This plot intrigued me from the very beginning and I was fully expecting a Dickensian like depiction of London's underworld. And whilst the author nailed the descriptions of the buildings and waterways and thoroughly conveyed an atmosphere of poverty and insecurity, his characterisation was ever so slightly wooden. The criminals were lukewarm and the central protagonist and his sidekick often devoid of real emotion. In addition, the relationship between Boylin the criminal and Pascoe the river surveyor was slightly underplayed. The author intended to create a real sense of animosity and hatred between the pair, yet Boylin was often portrayed as a quivering coward and Pascoe as a benevolent saint.
The author also attempted to weave together several strands and subthemes which would be brought together in a breathtaking revelatory climax. Unfortunately, many of the twists could be spotted a mile off and as such, when you arrived at the revelation it was a bit of a damp squib. That was slightly frustrating and it also created a situation where you felt like you had skipped ahead and was thus waiting for the book to catch up with you.Read more ›
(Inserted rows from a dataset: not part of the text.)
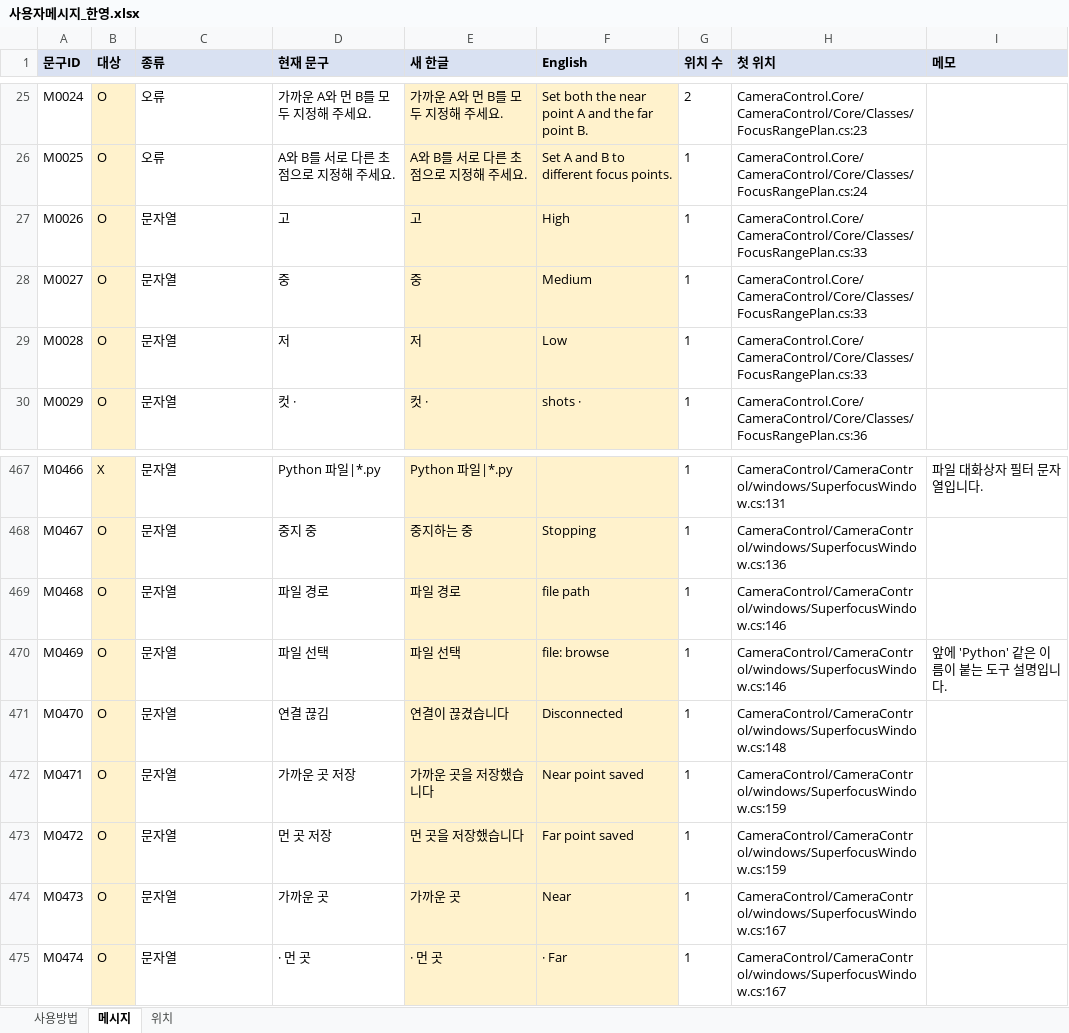
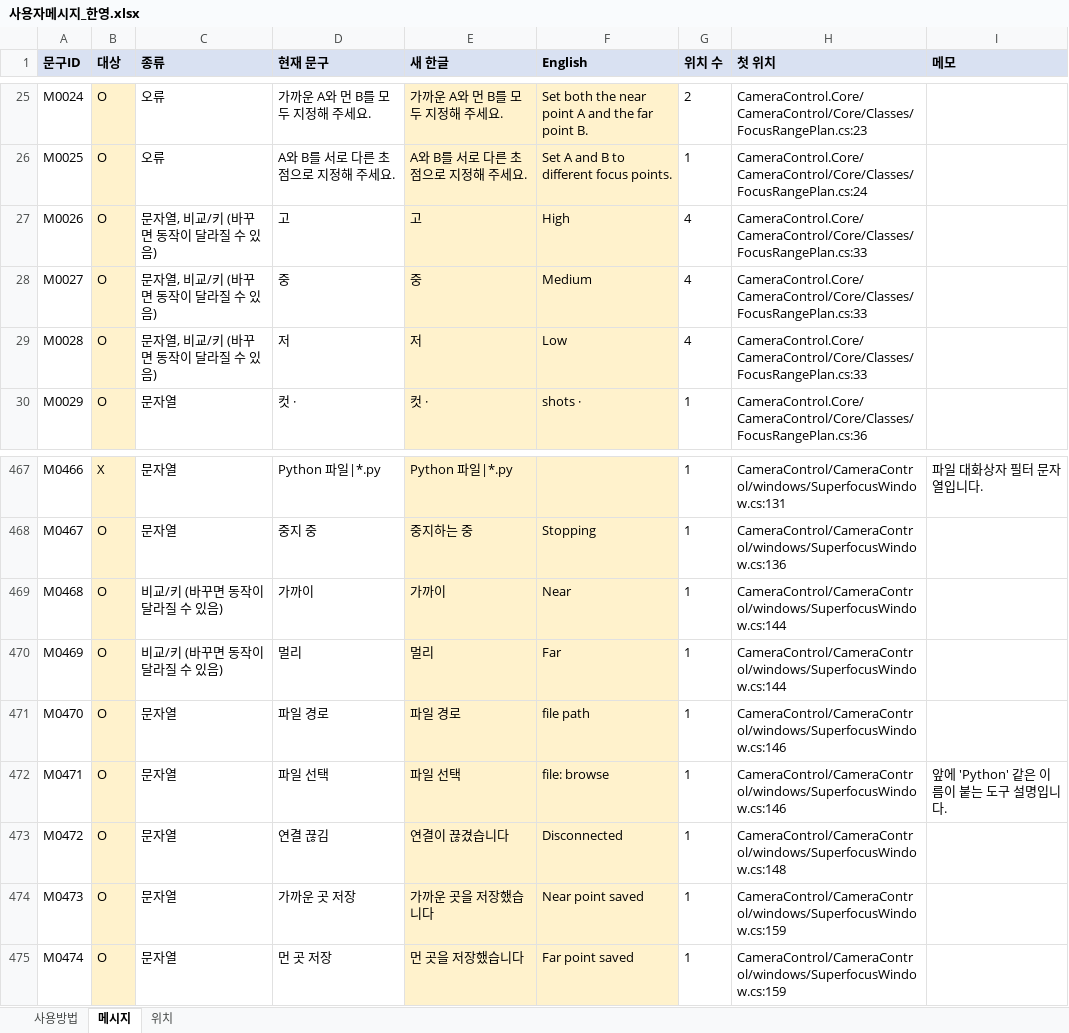
Before and after one commit to kevinlim360/clorium-g2, an Excel workbook: handoff/messages/사용자메시지_한영.xlsx, sheet 메시지, drawn as a sheet; only a part is shown, gaps mark what is left out; values as stored, in another font and other column widths than the file's, no borders; the diff covers the shown part only; the diff names each change by its address in the sheet, - before the commit and + after, or states it on an @@ line.

```diff
--- a/handoff/messages/사용자메시지_한영.xlsx (sheet 메시지)
+++ b/handoff/messages/사용자메시지_한영.xlsx (sheet 메시지)
-C27:C29 (종류): 문자열
+C27:C29 (종류): 문자열, 비교/키 (바꾸면 동작이 달라질 수 있음)
-G27:G29 (위치 수): 1
+G27:G29 (위치 수): 4
-C469:C470 (종류): 문자열
+C469:C470 (종류): 비교/키 (바꾸면 동작이 달라질 수 있음)
-D469 (현재 문구): 파일 경로
+D469 (현재 문구): 가까이
-E469 (새 한글): 파일 경로
+E469 (새 한글): 가까이
-F469 (English): file path
+F469 (English): Near
-H469:H470 (첫 위치): CameraControl/CameraControl/windows/SuperfocusWindow.cs:146
+H469:H470 (첫 위치): CameraControl/CameraControl/windows/SuperfocusWindow.cs:144
-D470 (현재 문구): 파일 선택
+D470 (현재 문구): 멀리
-E470 (새 한글): 파일 선택
+E470 (새 한글): 멀리
-F470 (English): file: browse
+F470 (English): Far
-I470 (메모): 앞에 'Python' 같은 이름이 붙는 도구 설명입니다.
+I470 (메모): (empty)
-D471 (현재 문구): 연결 끊김
+D471 (현재 문구): 파일 경로
-E471 (새 한글): 연결이 끊겼습니다
+E471 (새 한글): 파일 경로
-F471 (English): Disconnected
+F471 (English): file path
-H471 (첫 위치): CameraControl/CameraControl/windows/SuperfocusWindow.cs:148
+H471 (첫 위치): CameraControl/CameraControl/windows/SuperfocusWindow.cs:146
-D472 (현재 문구): 가까운 곳 저장
+D472 (현재 문구): 파일 선택
-E472 (새 한글): 가까운 곳을 저장했습니다
+E472 (새 한글): 파일 선택
-F472 (English): Near point saved
+F472 (English): file: browse
-H472 (첫 위치): CameraControl/CameraControl/windows/SuperfocusWindow.cs:159
+H472 (첫 위치): CameraControl/CameraControl/windows/SuperfocusWindow.cs:146
-I472 (메모): (empty)
+I472 (메모): 앞에 'Python' 같은 이름이 붙는 도구 설명입니다.
-D473 (현재 문구): 먼 곳 저장
+D473 (현재 문구): 연결 끊김
-E473 (새 한글): 먼 곳을 저장했습니다
+E473 (새 한글): 연결이 끊겼습니다
-F473 (English): Far point saved
+F473 (English): Disconnected
-H473 (첫 위치): CameraControl/CameraControl/windows/SuperfocusWindow.cs:159
+H473 (첫 위치): CameraControl/CameraControl/windows/SuperfocusWindow.cs:148
-D474 (현재 문구): 가까운 곳
+D474 (현재 문구): 가까운 곳 저장
-E474 (새 한글): 가까운 곳
+E474 (새 한글): 가까운 곳을 저장했습니다
-F474 (English): Near
+F474 (English): Near point saved
-H474:H475 (첫 위치): CameraControl/CameraControl/windows/SuperfocusWindow.cs:167
+H474:H475 (첫 위치): CameraControl/CameraControl/windows/SuperfocusWindow.cs:159
-D475 (현재 문구): · 먼 곳
+D475 (현재 문구): 먼 곳 저장
-E475 (새 한글): · 먼 곳
+E475 (새 한글): 먼 곳을 저장했습니다
-F475 (English): · Far
+F475 (English): Far point saved
```
Also changed, not shown: 6 added rows and 94 edited cells elsewhere in this sheet, sheet 위치, sheet 사용방법, 4 other files.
Although the denouement is a bit of a let down, it was led into nicely and is understandably what might have happened. Overall, this was a nice introduction to the series and I look forward to the next book.
Most Recent Customer Reviews
The story continues the plot is as readable as ever thoroughly enjoyed it.Published 1 month ago by keith vinall
Fantastic idea, but I felt like it failed to get to grips with any of the really interesting lives and worlds it contacts. Read morePublished 7 months ago by R J Hogg
Good read and good introduction to the world of chief character Tom Pascoe.Published 11 months ago by Chris G